> _Aim of the task_:
In the data below, find every line with the word "document" and copy it.

---------- Stored data

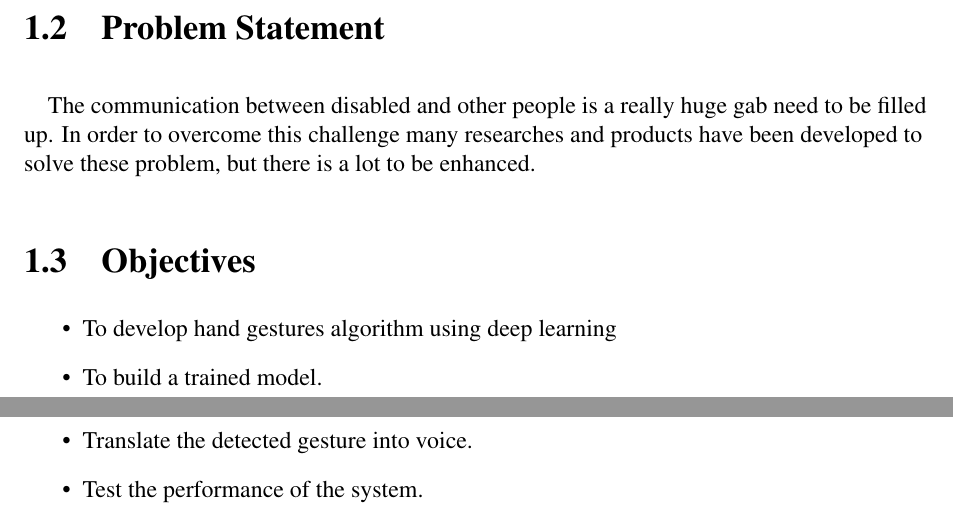
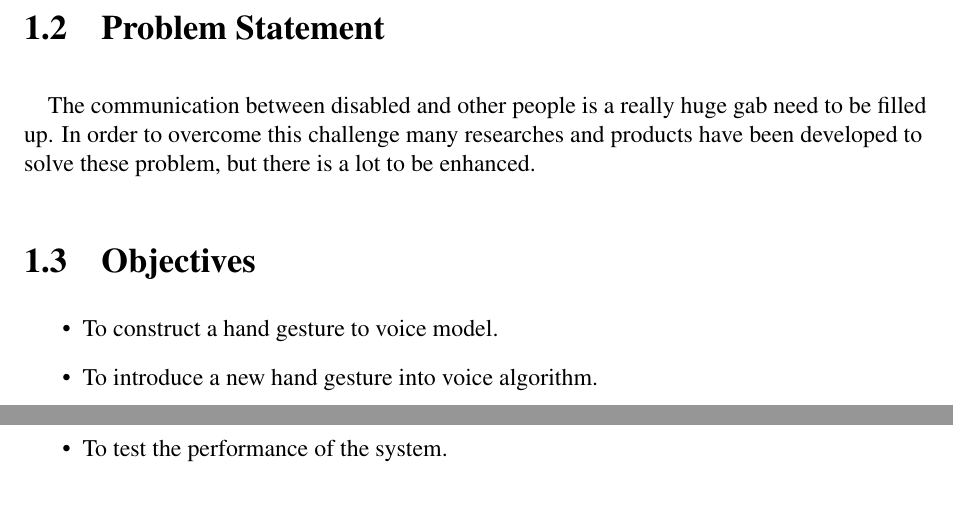
Before and after one commit to Maen1/iium, a LaTeX document (report/report.tex): two parts of pages 3 and 4 of 4, joined at a grey line, cut so that both start at the same text. Compiled offline with pdfLaTeX.

Commit message:
update the objectives

```diff
--- a/report/report.tex
+++ b/report/report.tex
@@ -5,12 +5,11 @@
     \parindent0pt
     \parskip10pt
     \raggedright
-    \title{Translating sgin-language into voice}
+    \title{Translating sign-language into voice}
     \author{ Name: MHD Khaled Maen\\
         Matric No: 1523592 \\
-        [1cm]
+        [1.5cm]
         Supervised by\\
-        [1.5cm]
         Dr Sherzod Turaev\\}
     \begin{document}
     \maketitle
@@ -43,13 +42,9 @@
 
         \section{Objectives}
         \begin{itemize}
-            \item To develop hand gestures algorithm using deep learning
-            \item To build a trained model.
-            \item Translate the detected gesture into voice.
-            \item Test the performance of the system.
+            \item To construct a hand gesture to voice model.
+            \item To introduce a new hand gesture into voice algorithm.
+            \item To test the performance of the system.
         \end{itemize}
 
-
-
-
     \end{document}
```
Also changed, not shown: report/report.pdf, 3 other files.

--------------------

> _Task result_:
Before and after one commit to Maen1/iium, a LaTeX document (report/report.tex): two parts of pages 3 and 4 of 4, joined at a grey line, cut so that both start at the same text. Compiled offline with pdfLaTeX.
     \begin{document}
     \end{document}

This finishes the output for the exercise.